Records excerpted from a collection
^^^^

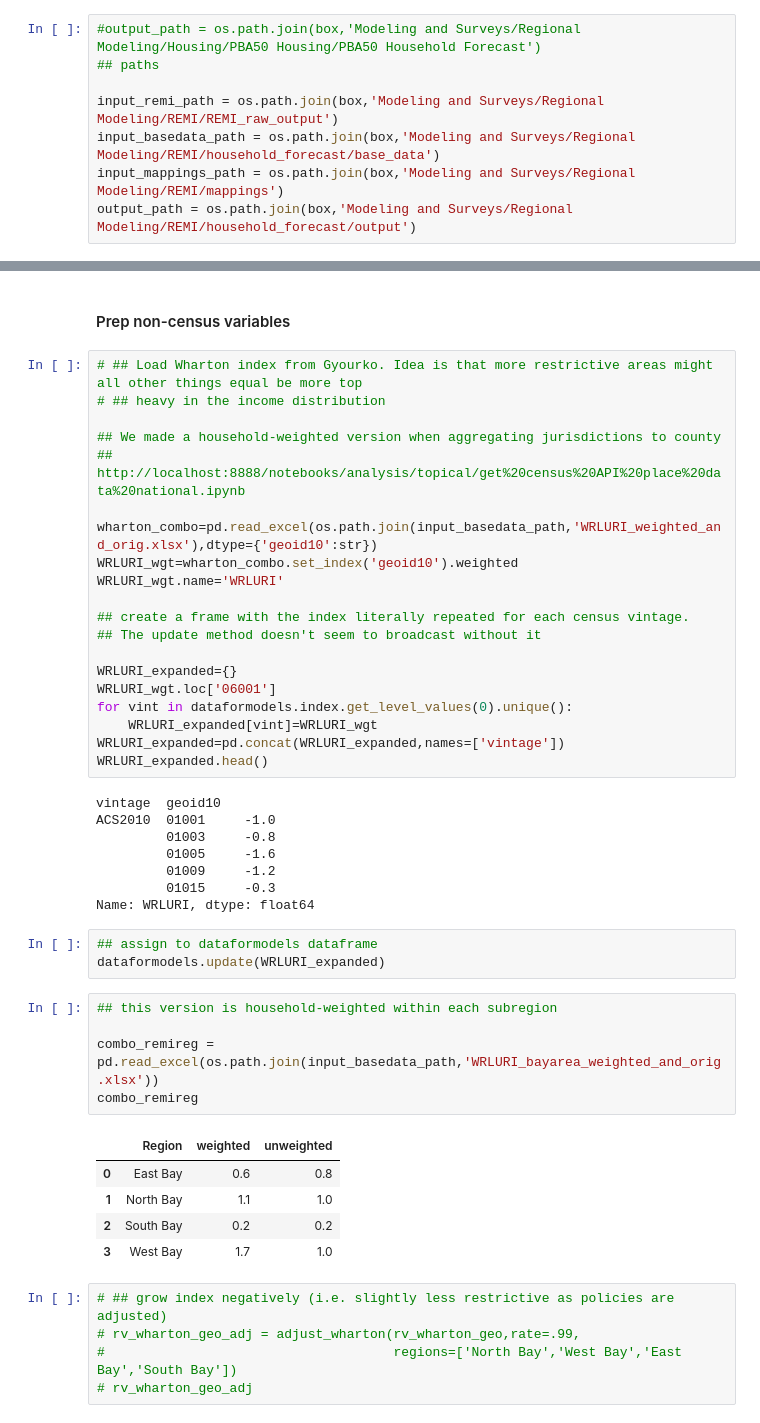
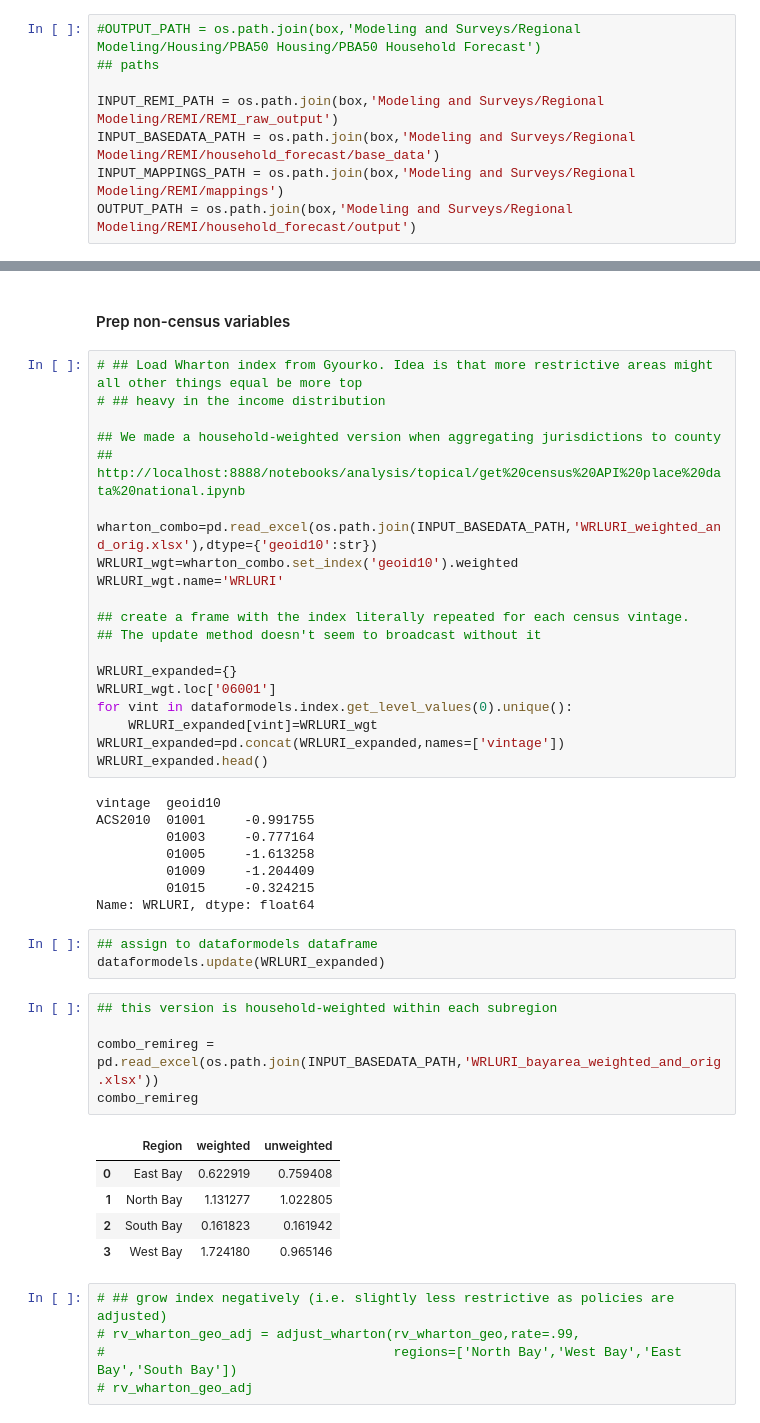
Before and after one commit to BayAreaMetro/regional_forecast, a Jupyter notebook: household_forecast/REGPROJ-HHPROJ 2A - Household income distribution projection PBA2050.ipynb, the cells around one changed output, grey strips where cells are left out. Cells and saved outputs as stored; diff of their text form.

```diff
--- a/household_forecast/REGPROJ-HHPROJ 2A - Household income distribution projection PBA2050.ipynb
+++ b/household_forecast/REGPROJ-HHPROJ 2A - Household income distribution projection PBA2050.ipynb
@@ -58,10 +58,10 @@ The notebook loads household projections from a separate notebook `REGPROJ-HHPRO
 # %% [markdown]
 #### Define a number of mappings
 # %%
-#output_path = os.path.join(box,'Modeling and Surveys/Regional Modeling/Housing/PBA50 Housing/PBA50 Household Forecast')
+#OUTPUT_PATH = os.path.join(box,'Modeling and Surveys/Regional Modeling/Housing/PBA50 Housing/PBA50 Household Forecast')
 ## paths
 
-input_remi_path = os.path.join(box,'Modeling and Surveys/Regional Modeling/REMI/REMI_raw_output')
-input_basedata_path = os.path.join(box,'Modeling and Surveys/Regional Modeling/REMI/household_forecast/base_data')
-input_mappings_path = os.path.join(box,'Modeling and Surveys/Regional Modeling/REMI/mappings')
-output_path = os.path.join(box,'Modeling and Surveys/Regional Modeling/REMI/household_forecast/output')
+INPUT_REMI_PATH = os.path.join(box,'Modeling and Surveys/Regional Modeling/REMI/REMI_raw_output')
+INPUT_BASEDATA_PATH = os.path.join(box,'Modeling and Surveys/Regional Modeling/REMI/household_forecast/base_data')
+INPUT_MAPPINGS_PATH = os.path.join(box,'Modeling and Surveys/Regional Modeling/REMI/mappings')
+OUTPUT_PATH = os.path.join(box,'Modeling and Surveys/Regional Modeling/REMI/household_forecast/output')
@@ -619,7 +629,7 @@ dtype: int64
 ## We made a household-weighted version when aggregating jurisdictions to county
 ## http://localhost:8888/notebooks/analysis/topical/get%20census%20API%20place%20data%20national.ipynb
 
-wharton_combo=pd.read_excel(os.path.join(input_basedata_path,'WRLURI_weighted_and_orig.xlsx'),dtype={'geoid10':str})
+wharton_combo=pd.read_excel(os.path.join(INPUT_BASEDATA_PATH,'WRLURI_weighted_and_orig.xlsx'),dtype={'geoid10':str})
 WRLURI_wgt=wharton_combo.set_index('geoid10').weighted
 WRLURI_wgt.name='WRLURI'
 
@@ -634,11 +644,11 @@ WRLURI_expanded=pd.concat(WRLURI_expanded,names=['vintage'])
 WRLURI_expanded.head()
 # %% [output]
 vintage  geoid10
-ACS2010  01001     -1.0
-         01003     -0.8
-         01005     -1.6
-         01009     -1.2
-         01015     -0.3
+ACS2010  01001     -0.991755
+         01003     -0.777164
+         01005     -1.613258
+         01009     -1.204409
+         01015     -0.324215
 Name: WRLURI, dtype: float64
 # %%
 ## assign to dataformodels dataframe
@@ -646,14 +656,14 @@ dataformodels.update(WRLURI_expanded)
 # %%
 ## this version is household-weighted within each subregion
 
-combo_remireg = pd.read_excel(os.path.join(input_basedata_path,'WRLURI_bayarea_weighted_and_orig.xlsx'))
+combo_remireg = pd.read_excel(os.path.join(INPUT_BASEDATA_PATH,'WRLURI_bayarea_weighted_and_orig.xlsx'))
 combo_remireg
 # %% [output]
 |  | Region | weighted | unweighted |
-| 0 | East Bay | 0.6 | 0.8 |
-| 1 | North Bay | 1.1 | 1.0 |
-| 2 | South Bay | 0.2 | 0.2 |
-| 3 | West Bay | 1.7 | 1.0 |
+| 0 | East Bay | 0.622919 | 0.759408 |
+| 1 | North Bay | 1.131277 | 1.022805 |
+| 2 | South Bay | 0.161823 | 0.161942 |
+| 3 | West Bay | 1.724180 | 0.965146 |
 # %%
 # ## grow index negatively (i.e. slightly less restrictive as policies are adjusted)
 # rv_wharton_geo_adj = adjust_wharton(rv_wharton_geo,rate=.99,
```
Also changed, not shown: parts of 52 cells of this notebook, 2 other files.
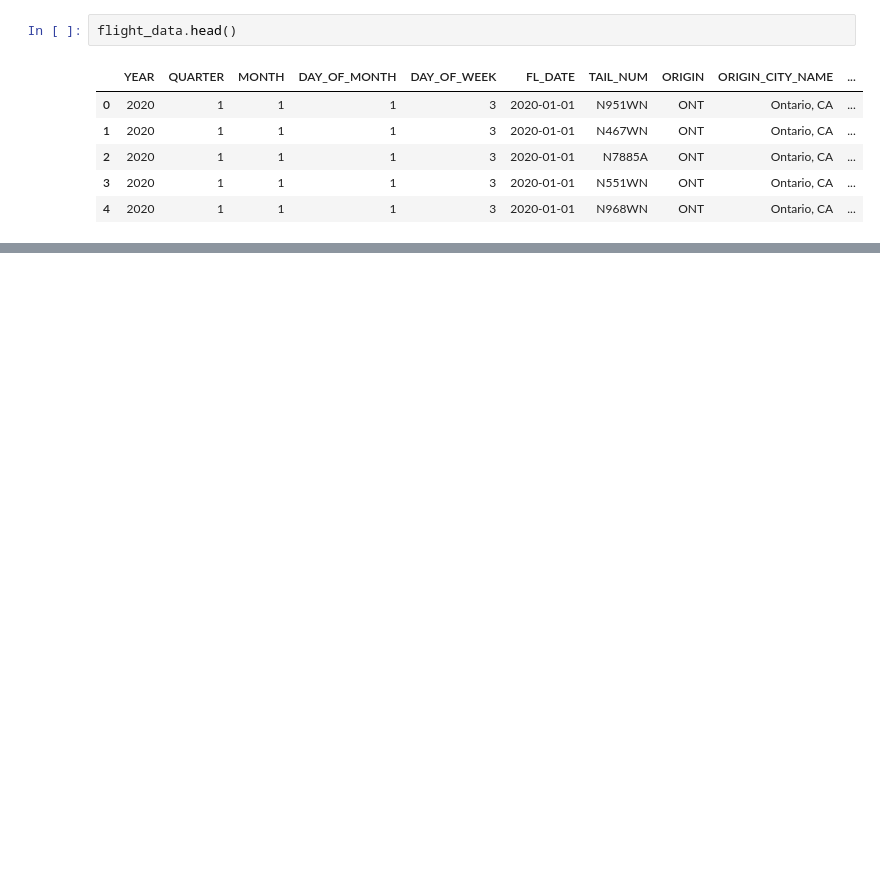
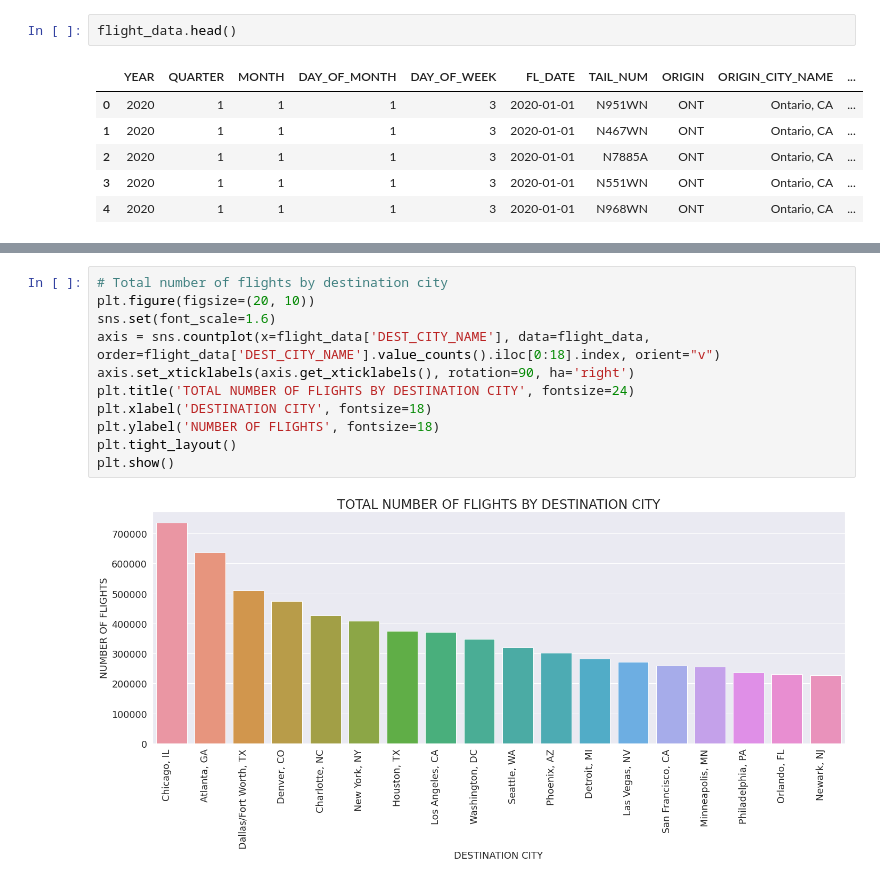
Before and after one commit to TharangaLakmali/Flight_delay_prediction, a Jupyter notebook: EDA.ipynb, the cells around one changed output, grey strips where cells are left out. Cells and saved outputs as stored; diff of their text form; blank space fills up the shorter version.

```diff
--- a/EDA.ipynb
+++ b/EDA.ipynb
@@ -133,0 +139,13 @@ klib.corr_mat(flight_data)
+# %%
+# Total number of flights by destination city
+plt.figure(figsize=(20, 10))
+sns.set(font_scale=1.6)
+axis = sns.countplot(x=flight_data['DEST_CITY_NAME'], data=flight_data, order=flight_data['DEST_CITY_NAME'].value_counts().iloc[0:18].index, orient="v")
+axis.set_xticklabels(axis.get_xticklabels(), rotation=90, ha='right')
+plt.title('TOTAL NUMBER OF FLIGHTS BY DESTINATION CITY', fontsize=24)
+plt.xlabel('DESTINATION CITY', fontsize=18)
+plt.ylabel('NUMBER OF FLIGHTS', fontsize=18)
+plt.tight_layout()
+plt.show()
+# %% [output]
+[figure, added]
```
Also changed, not shown: parts of 32 cells of this notebook.
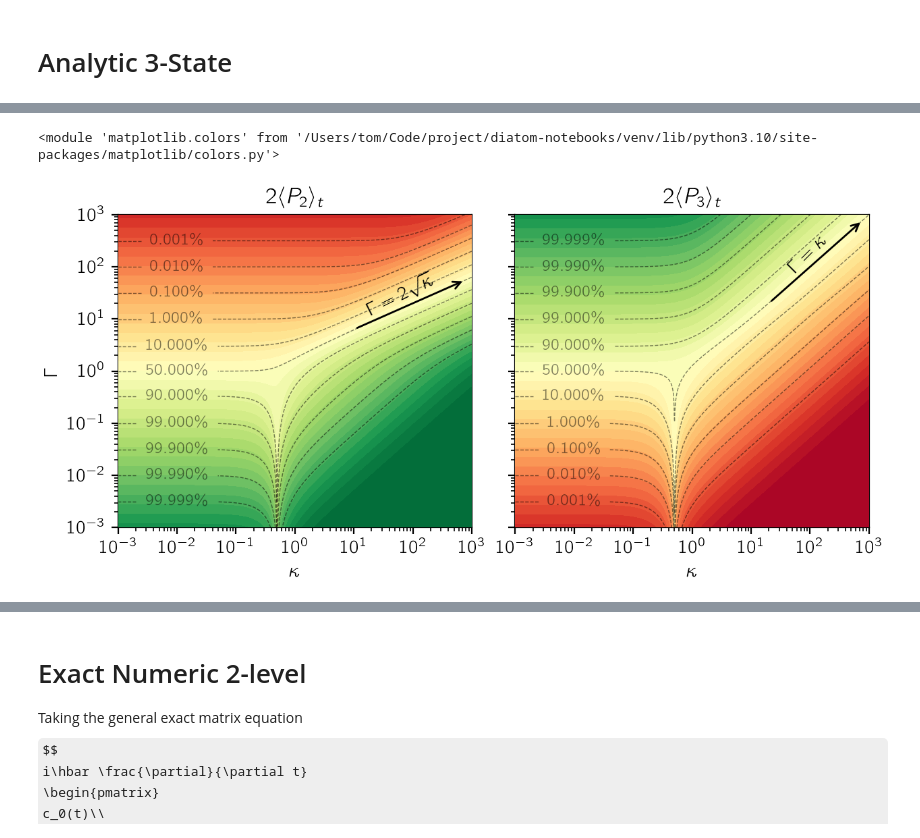
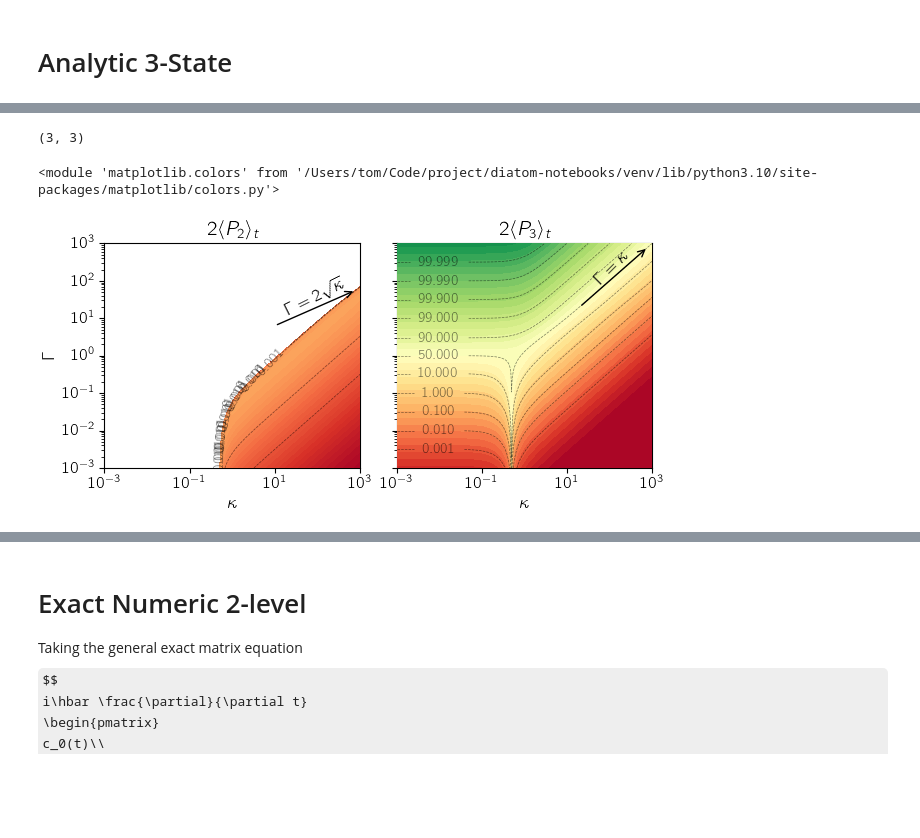
Before and after one commit to tomhepz/MolecularEnergyLevels, a Jupyter notebook: notebooks/rabi.ipynb, the cells around one changed output, grey strips where cells are left out. Cells and saved outputs as stored; diff of their text form; code cells hidden in the pictures; some formulas as TeX source; blank space fills up the shorter version.

```diff
--- a/notebooks/rabi.ipynb
+++ b/notebooks/rabi.ipynb
@@ -113,8 +113,9 @@ from matplotlib import colors
 plt.rcParams["text.usetex"] = True
 plt.rcParams["font.family"] = 'sans-serif'
 plt.rcParams["figure.autolayout"] = True
-plt.rcParams['figure.figsize'] = (4, 3.5)
-plt.rcParams['figure.dpi'] = 200
+plt.rcParams['figure.figsize'] = (6.3, 2.5)
+plt.rcParams['figure.dpi'] = 100
+plt.rcParams['font.size'] = 12
 plt.rc('text.latex', preamble=r'\usepackage[T1]{fontenc}\usepackage{cmbright}')
 
 %matplotlib widget
@@ -287,3 +484,7 @@ fig.savefig('../images/8-panel-3-state-evolution.pdf')
+# %%
+beatAmplitudes.shape
+# %% [output]
+(3, 3)
 # %%
 def twice_average_fidelity(k,g):
     return ((1 + g**2)**2 + 8*k**2*(-1 + 2*g**2) + 16*k**4)/((1 + g**2)**3 + (-8 + 20*g**2 + g**4)*k**2 + 16*k**4)
@@ -327,7 +528,7 @@ gs = np.logspace(*g_exp_range,1000)
 
 ks, gs = np.meshgrid(ks,gs)
 
-twice_average_fidelities = twice_average_fidelity(ks,gs)
+twice_average_fidelities = half_of_res(ks,gs,0.999)# twice_average_fidelity(ks,gs)
 minus_fidelities = minus_fidelity(ks,gs)
 # maximum_fidelities = maximum_fidelity(ks,gs)
 # maximum_fidelities = np.abs((1-(gs/ks)**2))
@@ -369,7 +570,7 @@ for ax, fidelities,title in [(axl,twice_average_fidelities,r"$2\langle P_{2}\ran
     CS1 = ax.contour(ks,gs,fidelities,noted_levels, colors='k',linestyles='dashed',linewidths=0.5,alpha=0.5,zorder=20)
 
     fmt = {}
-    strs = [f"{n*100:.3f}\%" for n in noted_levels]
+    strs = [f"{n*100:.3f}%" for n in noted_levels]
     for l, s in zip(CS1.levels, strs):
         fmt[l] = s
 
@@ -388,34 +589,34 @@ for ax, fidelities,title in [(axl,twice_average_fidelities,r"$2\langle P_{2}\ran
 
 astart = 10
 aend = 800
 axl.annotate(r"",
         xy=(astart, 2*(astart)**(1/2)), xycoords='data',
         xytext=(aend, 2*(aend)**(1/2)), textcoords='data',
         arrowprops=dict(arrowstyle="<-", connectionstyle="arc3"),
            zorder=300)
 
 axl.text(15, 2*(15)**(1/2)+2, r"$\Gamma=2\sqrt{\kappa}$", va='bottom', zorder=300,rotation=26.5)
 
 
 axm.annotate(r"",
         xy=(20, 20), xycoords='data',
         xytext=(800, 800), textcoords='data',
         arrowprops=dict(arrowstyle="<-", connectionstyle="arc3"),
            zorder=300)
 
 axm.text(40, 40+25, r"$\Gamma=\kappa$", va='bottom', zorder=300,rotation=45)
 
 
 #     for k,g,_ in example_points:
 #         ax.plot(k, g, 'ko',markersize=5,zorder=100,mfc='none')
 
 
 
 
 
 fig.savefig('../images/3-level-phase.pdf')
 # %% [output]
-[figure, old version]
+[figure, new version]
 # %%
 fig, ax = plt.subplots(1,1,figsize=(4,4),constrained_layout=True)
 
```
Also changed, not shown: parts of 9 cells of this notebook, 10 other files.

^^^^

Determine how many lines in the entries above hold the string "rcParams", then report that number and nothing further.

8